Plagiarism for scientific English is the most common type of plagiarism in submissions to Anesthesia & Analgesia, and authors uncomfortable with scientific English often turn to the Internet to see how other authors have expressed the same idea. Expand
On Recycling Our Own Work in the Digital Age
The concept of self-plagiarism has been typically examined as a type of research and/or writing malpractice often associated with forms of publication misconduct, such as duplicate publication andExpand
Duplicate Publication, Divided Publication, Text Recycling, and Copyright Infringement: What Do’s and What Don’ts to Avoid Self-Plagiarism
Over the past decades, many researchers argued different aspects of ethical considerations regarding scientific research.
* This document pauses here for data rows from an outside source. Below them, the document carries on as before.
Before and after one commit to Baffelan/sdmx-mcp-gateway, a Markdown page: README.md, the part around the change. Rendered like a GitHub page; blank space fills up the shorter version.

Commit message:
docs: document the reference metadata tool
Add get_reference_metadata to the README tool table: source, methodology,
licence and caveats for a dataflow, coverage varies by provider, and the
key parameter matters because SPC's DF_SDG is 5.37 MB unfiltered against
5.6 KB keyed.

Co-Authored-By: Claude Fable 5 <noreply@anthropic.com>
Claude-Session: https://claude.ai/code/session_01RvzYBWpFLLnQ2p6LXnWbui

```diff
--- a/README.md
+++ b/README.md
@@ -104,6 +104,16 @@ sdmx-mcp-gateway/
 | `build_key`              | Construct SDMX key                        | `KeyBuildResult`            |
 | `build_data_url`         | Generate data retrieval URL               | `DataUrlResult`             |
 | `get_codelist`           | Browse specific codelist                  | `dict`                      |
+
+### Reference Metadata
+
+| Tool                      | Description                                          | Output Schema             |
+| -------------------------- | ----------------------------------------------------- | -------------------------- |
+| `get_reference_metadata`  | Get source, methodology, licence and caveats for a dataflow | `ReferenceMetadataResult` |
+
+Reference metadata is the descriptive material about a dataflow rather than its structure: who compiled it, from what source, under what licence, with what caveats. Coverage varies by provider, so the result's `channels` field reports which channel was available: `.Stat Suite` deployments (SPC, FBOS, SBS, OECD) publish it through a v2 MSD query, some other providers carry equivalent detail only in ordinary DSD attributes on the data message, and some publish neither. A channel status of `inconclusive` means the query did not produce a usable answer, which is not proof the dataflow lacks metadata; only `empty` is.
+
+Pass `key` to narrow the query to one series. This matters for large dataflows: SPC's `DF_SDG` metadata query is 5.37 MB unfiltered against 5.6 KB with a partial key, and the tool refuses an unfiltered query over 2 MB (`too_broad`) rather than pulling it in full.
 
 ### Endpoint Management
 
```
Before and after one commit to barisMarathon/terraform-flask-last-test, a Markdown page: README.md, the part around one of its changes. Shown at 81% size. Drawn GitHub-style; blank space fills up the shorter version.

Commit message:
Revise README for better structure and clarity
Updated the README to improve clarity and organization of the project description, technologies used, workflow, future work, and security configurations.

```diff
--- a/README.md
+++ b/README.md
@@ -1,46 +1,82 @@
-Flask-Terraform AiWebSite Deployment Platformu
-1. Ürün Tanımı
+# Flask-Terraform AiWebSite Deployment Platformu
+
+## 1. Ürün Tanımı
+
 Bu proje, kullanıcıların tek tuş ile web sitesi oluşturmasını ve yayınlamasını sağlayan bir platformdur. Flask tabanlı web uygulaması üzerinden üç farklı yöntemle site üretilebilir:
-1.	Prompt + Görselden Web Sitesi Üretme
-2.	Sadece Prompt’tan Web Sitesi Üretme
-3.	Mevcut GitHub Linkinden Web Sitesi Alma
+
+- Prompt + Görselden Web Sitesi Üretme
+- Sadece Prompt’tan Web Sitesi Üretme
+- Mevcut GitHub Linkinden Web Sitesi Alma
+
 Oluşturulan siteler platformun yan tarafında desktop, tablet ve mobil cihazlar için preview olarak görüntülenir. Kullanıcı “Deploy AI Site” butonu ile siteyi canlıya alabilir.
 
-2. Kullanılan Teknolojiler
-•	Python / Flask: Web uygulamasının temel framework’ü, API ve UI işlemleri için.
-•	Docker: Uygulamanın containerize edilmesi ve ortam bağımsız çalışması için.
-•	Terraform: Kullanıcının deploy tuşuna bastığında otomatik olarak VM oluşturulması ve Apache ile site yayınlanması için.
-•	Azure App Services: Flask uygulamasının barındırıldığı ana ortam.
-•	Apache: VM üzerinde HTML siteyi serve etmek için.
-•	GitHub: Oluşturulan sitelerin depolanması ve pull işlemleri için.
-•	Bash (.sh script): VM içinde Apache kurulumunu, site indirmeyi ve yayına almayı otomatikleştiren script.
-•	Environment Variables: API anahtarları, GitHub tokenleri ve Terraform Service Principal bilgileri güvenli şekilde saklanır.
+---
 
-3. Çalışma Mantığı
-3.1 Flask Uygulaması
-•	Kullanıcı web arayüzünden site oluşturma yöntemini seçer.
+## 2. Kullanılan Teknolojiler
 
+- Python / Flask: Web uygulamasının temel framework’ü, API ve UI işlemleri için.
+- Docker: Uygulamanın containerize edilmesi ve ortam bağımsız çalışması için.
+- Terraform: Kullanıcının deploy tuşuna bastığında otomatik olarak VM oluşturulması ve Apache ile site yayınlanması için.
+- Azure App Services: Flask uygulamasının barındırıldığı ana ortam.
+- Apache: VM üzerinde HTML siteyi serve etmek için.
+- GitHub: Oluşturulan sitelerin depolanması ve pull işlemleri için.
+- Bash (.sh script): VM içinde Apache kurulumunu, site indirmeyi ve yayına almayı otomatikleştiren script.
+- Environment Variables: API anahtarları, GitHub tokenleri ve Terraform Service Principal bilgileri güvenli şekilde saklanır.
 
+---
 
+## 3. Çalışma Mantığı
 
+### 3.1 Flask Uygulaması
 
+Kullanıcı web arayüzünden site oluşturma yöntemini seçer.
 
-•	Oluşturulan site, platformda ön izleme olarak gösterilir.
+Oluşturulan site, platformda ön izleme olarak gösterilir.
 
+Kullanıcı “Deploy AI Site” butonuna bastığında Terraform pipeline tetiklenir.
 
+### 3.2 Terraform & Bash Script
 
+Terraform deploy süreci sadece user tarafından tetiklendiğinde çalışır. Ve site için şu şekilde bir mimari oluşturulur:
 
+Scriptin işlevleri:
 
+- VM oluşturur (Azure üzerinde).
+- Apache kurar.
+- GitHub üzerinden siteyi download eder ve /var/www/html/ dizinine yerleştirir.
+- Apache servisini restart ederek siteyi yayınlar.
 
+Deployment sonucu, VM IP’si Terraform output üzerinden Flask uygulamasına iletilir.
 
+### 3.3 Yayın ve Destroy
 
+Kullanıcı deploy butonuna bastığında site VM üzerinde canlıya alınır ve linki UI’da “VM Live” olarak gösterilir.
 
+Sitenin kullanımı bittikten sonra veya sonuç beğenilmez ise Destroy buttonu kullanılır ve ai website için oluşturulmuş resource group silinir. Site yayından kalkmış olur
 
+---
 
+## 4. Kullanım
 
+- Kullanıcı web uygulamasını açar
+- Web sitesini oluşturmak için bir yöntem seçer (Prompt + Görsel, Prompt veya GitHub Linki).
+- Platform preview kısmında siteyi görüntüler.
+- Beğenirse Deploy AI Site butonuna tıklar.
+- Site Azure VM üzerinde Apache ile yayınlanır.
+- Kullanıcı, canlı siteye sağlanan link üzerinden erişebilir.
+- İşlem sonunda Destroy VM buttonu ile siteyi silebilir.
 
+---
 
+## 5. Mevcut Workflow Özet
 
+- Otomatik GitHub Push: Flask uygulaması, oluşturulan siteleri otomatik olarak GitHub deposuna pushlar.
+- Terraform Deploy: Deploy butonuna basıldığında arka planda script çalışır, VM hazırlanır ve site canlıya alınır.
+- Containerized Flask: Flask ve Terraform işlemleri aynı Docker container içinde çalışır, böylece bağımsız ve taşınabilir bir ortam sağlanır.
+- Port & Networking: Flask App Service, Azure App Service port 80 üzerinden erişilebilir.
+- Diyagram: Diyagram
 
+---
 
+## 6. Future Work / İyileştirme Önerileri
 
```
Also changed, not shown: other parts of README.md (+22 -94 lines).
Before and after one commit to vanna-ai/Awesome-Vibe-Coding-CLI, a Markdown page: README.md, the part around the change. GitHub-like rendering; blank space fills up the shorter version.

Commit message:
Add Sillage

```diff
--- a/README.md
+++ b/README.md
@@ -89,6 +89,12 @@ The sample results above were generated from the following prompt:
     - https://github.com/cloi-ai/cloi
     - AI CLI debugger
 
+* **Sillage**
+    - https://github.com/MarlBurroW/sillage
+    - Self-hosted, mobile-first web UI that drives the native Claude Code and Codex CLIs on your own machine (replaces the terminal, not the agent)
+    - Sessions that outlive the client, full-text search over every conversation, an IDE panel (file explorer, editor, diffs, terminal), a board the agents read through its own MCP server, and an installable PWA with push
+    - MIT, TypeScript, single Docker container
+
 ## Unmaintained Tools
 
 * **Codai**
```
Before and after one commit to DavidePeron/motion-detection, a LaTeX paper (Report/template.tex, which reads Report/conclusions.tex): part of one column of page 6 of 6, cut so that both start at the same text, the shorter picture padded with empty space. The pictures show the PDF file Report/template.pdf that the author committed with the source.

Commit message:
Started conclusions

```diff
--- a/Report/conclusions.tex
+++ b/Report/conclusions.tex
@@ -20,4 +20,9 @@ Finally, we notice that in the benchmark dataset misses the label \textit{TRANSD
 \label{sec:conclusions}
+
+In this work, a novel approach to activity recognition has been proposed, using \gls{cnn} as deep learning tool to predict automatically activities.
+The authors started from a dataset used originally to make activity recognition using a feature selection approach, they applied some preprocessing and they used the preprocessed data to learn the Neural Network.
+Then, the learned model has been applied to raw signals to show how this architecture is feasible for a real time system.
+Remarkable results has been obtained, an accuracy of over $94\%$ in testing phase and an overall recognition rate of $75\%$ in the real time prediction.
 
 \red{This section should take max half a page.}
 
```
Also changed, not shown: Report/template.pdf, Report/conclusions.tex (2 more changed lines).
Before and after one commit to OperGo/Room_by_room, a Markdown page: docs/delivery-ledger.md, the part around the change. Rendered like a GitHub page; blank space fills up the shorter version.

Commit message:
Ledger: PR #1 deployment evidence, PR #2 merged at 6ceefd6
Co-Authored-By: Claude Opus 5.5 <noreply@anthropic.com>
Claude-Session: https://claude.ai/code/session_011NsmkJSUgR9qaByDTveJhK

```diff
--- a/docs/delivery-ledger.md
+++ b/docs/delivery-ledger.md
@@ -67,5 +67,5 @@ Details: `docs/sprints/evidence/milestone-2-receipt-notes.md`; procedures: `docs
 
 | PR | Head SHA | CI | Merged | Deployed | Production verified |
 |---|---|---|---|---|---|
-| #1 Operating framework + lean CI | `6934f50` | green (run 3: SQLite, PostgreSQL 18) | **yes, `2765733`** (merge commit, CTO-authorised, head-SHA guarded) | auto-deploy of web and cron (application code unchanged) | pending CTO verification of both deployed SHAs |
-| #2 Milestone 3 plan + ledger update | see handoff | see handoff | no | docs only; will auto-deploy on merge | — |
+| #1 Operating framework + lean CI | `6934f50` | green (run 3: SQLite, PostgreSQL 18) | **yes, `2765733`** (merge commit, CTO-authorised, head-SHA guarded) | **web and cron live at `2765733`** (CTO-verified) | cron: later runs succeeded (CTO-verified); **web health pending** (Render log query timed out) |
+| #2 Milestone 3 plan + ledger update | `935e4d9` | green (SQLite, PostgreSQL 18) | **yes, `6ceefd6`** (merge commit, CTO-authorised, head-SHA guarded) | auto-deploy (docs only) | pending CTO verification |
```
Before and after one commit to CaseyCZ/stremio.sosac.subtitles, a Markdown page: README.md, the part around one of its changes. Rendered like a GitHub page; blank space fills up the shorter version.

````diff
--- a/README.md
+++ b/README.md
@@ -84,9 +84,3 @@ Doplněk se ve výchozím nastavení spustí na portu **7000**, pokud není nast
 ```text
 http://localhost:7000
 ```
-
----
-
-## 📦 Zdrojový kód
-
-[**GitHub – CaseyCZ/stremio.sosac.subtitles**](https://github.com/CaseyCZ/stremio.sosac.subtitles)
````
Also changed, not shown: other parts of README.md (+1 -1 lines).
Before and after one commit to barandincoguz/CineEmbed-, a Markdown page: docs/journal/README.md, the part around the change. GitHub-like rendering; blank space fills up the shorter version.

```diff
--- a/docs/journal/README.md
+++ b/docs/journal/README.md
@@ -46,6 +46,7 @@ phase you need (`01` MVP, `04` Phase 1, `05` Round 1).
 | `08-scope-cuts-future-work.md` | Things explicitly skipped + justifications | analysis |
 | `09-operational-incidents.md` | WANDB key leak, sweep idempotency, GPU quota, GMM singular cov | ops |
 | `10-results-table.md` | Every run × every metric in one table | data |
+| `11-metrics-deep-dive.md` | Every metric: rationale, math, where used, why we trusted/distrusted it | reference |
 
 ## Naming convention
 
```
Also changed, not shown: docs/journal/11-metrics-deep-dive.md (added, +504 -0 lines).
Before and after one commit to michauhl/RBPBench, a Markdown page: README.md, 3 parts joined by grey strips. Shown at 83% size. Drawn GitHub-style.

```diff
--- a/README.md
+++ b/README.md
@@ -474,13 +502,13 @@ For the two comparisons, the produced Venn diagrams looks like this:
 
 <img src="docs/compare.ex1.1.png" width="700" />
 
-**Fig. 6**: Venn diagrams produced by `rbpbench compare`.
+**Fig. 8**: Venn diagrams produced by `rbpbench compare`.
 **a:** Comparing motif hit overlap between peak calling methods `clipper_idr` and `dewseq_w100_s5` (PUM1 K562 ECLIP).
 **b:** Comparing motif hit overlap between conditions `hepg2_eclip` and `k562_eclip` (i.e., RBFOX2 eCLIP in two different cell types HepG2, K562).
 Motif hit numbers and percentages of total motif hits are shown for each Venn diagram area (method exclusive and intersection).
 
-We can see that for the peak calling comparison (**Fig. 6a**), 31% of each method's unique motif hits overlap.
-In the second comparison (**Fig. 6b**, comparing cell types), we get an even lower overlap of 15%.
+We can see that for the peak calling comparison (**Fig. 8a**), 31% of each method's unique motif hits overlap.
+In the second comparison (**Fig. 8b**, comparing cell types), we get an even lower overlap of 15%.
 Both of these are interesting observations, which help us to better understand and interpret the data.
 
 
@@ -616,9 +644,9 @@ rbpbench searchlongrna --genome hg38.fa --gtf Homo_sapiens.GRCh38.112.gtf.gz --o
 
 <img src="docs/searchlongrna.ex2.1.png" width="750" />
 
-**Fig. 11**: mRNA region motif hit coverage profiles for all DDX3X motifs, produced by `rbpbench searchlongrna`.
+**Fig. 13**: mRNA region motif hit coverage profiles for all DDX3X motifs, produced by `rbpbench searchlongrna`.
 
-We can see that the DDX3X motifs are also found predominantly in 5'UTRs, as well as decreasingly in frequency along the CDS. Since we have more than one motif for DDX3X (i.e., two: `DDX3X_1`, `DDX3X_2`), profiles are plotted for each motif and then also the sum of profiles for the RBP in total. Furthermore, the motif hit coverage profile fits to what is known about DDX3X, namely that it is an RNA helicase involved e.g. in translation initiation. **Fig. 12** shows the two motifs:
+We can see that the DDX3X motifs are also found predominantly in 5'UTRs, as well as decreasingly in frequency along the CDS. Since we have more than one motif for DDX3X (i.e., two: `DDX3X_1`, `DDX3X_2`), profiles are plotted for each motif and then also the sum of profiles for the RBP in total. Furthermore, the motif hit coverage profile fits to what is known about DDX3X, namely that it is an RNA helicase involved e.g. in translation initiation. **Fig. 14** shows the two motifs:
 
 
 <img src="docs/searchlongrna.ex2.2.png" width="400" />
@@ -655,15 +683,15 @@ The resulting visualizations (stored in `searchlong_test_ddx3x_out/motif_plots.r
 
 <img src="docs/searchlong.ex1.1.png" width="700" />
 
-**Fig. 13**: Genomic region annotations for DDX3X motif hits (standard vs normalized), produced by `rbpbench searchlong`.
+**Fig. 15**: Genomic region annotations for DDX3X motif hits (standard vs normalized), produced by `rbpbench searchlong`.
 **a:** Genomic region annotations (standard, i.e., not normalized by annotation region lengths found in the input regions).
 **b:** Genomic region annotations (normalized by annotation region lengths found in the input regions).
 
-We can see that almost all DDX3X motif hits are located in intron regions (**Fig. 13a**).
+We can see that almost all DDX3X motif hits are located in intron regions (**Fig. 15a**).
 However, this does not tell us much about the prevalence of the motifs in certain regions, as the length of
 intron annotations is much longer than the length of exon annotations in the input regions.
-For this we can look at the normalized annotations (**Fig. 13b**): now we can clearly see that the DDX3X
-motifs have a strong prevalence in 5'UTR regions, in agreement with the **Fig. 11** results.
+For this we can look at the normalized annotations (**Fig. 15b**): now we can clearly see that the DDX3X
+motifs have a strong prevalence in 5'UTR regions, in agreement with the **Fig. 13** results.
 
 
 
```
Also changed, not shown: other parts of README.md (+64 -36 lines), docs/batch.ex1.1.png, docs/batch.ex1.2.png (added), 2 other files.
There is substantial body of literature arguing about self-plagiarismExpand
Self-plagiarism and unfortunate publication: an essay on academic values
Recent years have seen a steady stream of journal editorials condemning self-plagiarism and other questionable publishing practices. Whilst in the biomedical sciences, redundant publication isExpand
Exploring Student Self-Plagiarism.
Student self-plagiarism is a confusing issue for both faculty and students alike. This problem is compounded because both groups perceive the concept very differently. Recent literature regardingExpand
...
1
2
3
4
5
...

References

Seven ways to plagiarize: Handling real allegations of research misconduct
  • M. Loui
  • Psychology, Medicine
  • Science and engineering ethics
  • 2002
TLDR
These eight cases of plagiarism show that initial appearances can be mistaken, that policies for handling allegations of research misconduct cannot cover every contingency, and that many cases can be resolved collegially without resort to formal procedures. Expand